Institutes of higher learning (IHLs), from universities to the Institute of Technical Education, now account for only 8 per cent of vocational adult learning courses. But they will soon be taking on a bigger role, with the launch of the SkillsFuture Series of subsidised courses last Saturday.
Set to cost $70 million over the next three years, the scheme will train 50,000 Singaporeans annually by 2020 in key areas of growth, such as data analytics and cyber security, through bite-sized courses.
The move signals a concerted push to get IHLs, particularly universities that have been traditionally focused on academia, to have an active and direct role in addressing economic challenges faced by Singapore in an age of disruption.
Taking up such short courses can help workers determine whether they have the aptitude for a new role in a changing industry, or if they can switch to a completely different sector in need of manpower.
Some adults might be deterred from taking up such vocational training as professional certifications may not carry the same level of prestige as a qualification like a master's degree.
Last year, only 42 per cent of the workforce went for training that was relevant to their jobs.
But since some of these new SkillsFuture Series courses can be accumulated into academic credits that allow one to get a master's degree after several courses, this can attract more professionals to take up training in sectors that need manpower.
Education Minister (Higher Education and Skills) Ong Ye Kung also announced that ministry funding for "purely academic" master's courses in universities could be reviewed, as more is spent on vocational training instead.

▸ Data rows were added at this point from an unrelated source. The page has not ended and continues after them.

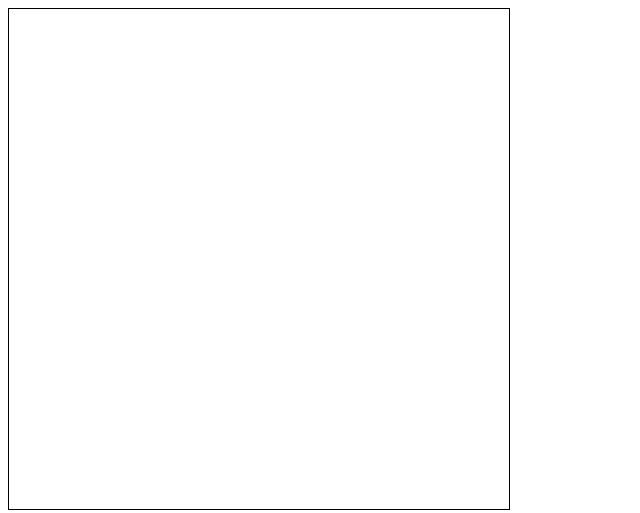
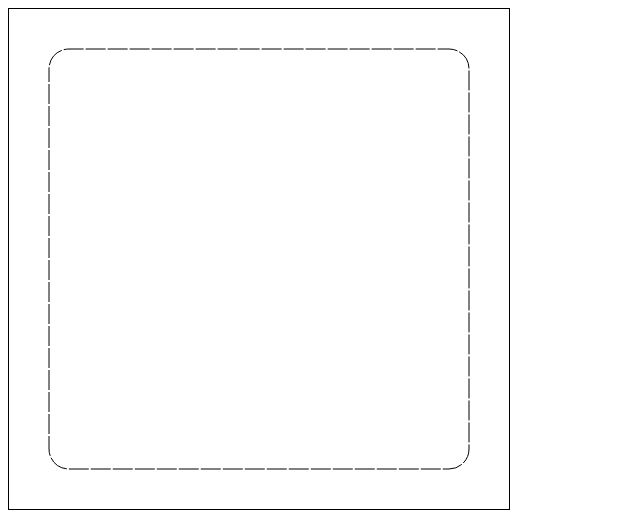
Before and after one commit to Khongchai/animation-notebook, a plain HTML site: page basic/line-dash.html in a window 1280 px wide. Shown: the whole page, without its empty margins (0-640 px from the left). Drawn offline with Linux system fonts and the light colour scheme.

Commit message:
added a transition from square to circle

```diff
--- a/basic/line-dash.html
+++ b/basic/line-dash.html
@@ -17,10 +17,6 @@
     </div>
   </body>
   <script>
-    let mouseX = 0;
-    let mouseY = 0;
-    let prevMouseX = 0;
-    let prevMouseY = 0;
     const offset = 1;
     const padding = 40;
 
@@ -28,13 +24,20 @@
     const t = 0.15;
     const t2 = 0.12;
     const radius = 1;
+
     let lerpedRadius = 1;
+    let lerpedBorderRadius = 20; //arbitrary beginning value that looks nice
+    let finalLerpedValue = 0.2;
+
+    let mouseX = canvas.width / 2 + padding;
+    let mouseY = canvas.height / 2 + padding;
+    let prevMouseX = canvas.width / 2 + padding;
+    let prevMouseY = canvas.height / 2 + padding;
+
     addEventListener("mousemove", (e) => {
       mouseIn = true;
-      mouseX = e.clientX - (canvas.width / 2) * lerpedRadius;
-      mouseX -= padding / 2;
-      mouseY = e.clientY - (canvas.height / 2) * lerpedRadius;
-      mouseY -= padding / 2;
+      mouseX = e.clientX;
+      mouseY = e.clientY;
     });
     /*
         setLineDash accepts an array of numbers.
@@ -46,9 +49,17 @@
       */
     const ctx = document.getElementById("canvas").getContext("2d");
     const draw = () => {
-      prevMouseX = lerp(prevMouseX, mouseX, t);
-      prevMouseY = lerp(prevMouseY, mouseY, t);
-      lerpedRadius = lerp(lerpedRadius, 0.2, mouseIn ? t2 : 0);
+      prevMouseX = lerp(
+        prevMouseX,
+        mouseX - (canvas.width / 2) * lerpedRadius,
+        t
+      );
+      prevMouseY = lerp(
+        prevMouseY,
+        mouseY - (canvas.height / 2) * lerpedRadius,
+        t
+      );
+      lerpedRadius = lerp(lerpedRadius, finalLerpedValue, mouseIn ? t2 : 0);
 
       ctx.beginPath();
       ctx.setLineDash([20, 2]);
@@ -58,12 +69,28 @@
 
       const widthPadded = (canvas.width - padding * 2) * lerpedRadius;
       const heightPadded = (canvas.height - padding * 2) * lerpedRadius;
+      lerpedBorderRadius = lerp(
+        lerpedBorderRadius,
+        //To prevent overshoot, just get the final lerped value
+        ((canvas.width - padding * 2) * finalLerpedValue) / 2,
+        mouseIn ? t2 : 0
+      );
       //   draw with lines
-      ctx.moveTo(prevMouseX + padding, prevMouseY + padding);
-      ctx.lineTo(prevMouseX + widthPadded, prevMouseY + padding);
-      ctx.lineTo(prevMouseX + widthPadded, prevMouseY + heightPadded);
-      ctx.lineTo(prevMouseX + padding, prevMouseY + heightPadded);
-      ctx.lineTo(prevMouseX + padding, prevMouseY + padding);
+      roundedRect(
+        ctx,
+        prevMouseX,
+        prevMouseY,
+        //Same thing cus square, yo
+        widthPadded,
+        widthPadded,
+        lerpedBorderRadius
+      );
+
+      // ctx.moveTo(prevMouseX + padding, prevMouseY + padding);
+      // ctx.lineTo(prevMouseX + widthPadded, prevMouseY + padding);
+      // ctx.lineTo(prevMouseX + widthPadded, prevMouseY + heightPadded);
+      // ctx.lineTo(prevMouseX + padding, prevMouseY + heightPadded);
+      // ctx.lineTo(prevMouseX + padding, prevMouseY + padding);
 
       //   ctx.strokeRect(
       //     mouseX - widthPadded / 2,
@@ -72,10 +99,25 @@
       //     heightPadded
       //   );
 
-      ctx.stroke();
+      // ctx.stroke();
       requestAnimationFrame(draw);
     };
 
     const lerp = (x, y, t) => x + (y - x) * t;
+
+    //Radius is used to offset the control points => https://developer.mozilla.org/en-US/docs/Web/API/CanvasRenderingContext2D/arcTo
+    function roundedRect(ctx, x, y, width, height, radius) {
+      ctx.beginPath();
+      ctx.moveTo(x, y + radius);
+      ctx.lineTo(x, y + height - radius);
+      ctx.arcTo(x, y + height, x + radius, y + height, radius);
+      ctx.lineTo(x + width - radius, y + height);
+      ctx.arcTo(x + width, y + height, x + width, y + height - radius, radius);
+      ctx.lineTo(x + width, y + radius);
+      ctx.arcTo(x + width, y, x + width - radius, y, radius);
+      ctx.lineTo(x + radius, y);
+      ctx.arcTo(x, y, x, y + radius, radius);
+      ctx.stroke();
+    }
   </script>
 </html>
```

This could also be an incentive for universities to make their postgraduate programmes more relevant to industry needs.
Still, it is important that the value of such academic programmes does not get undermined at the expense of vocational training, given that they deliver intangible skill sets like critical thinking that are still valued by employers across all industries.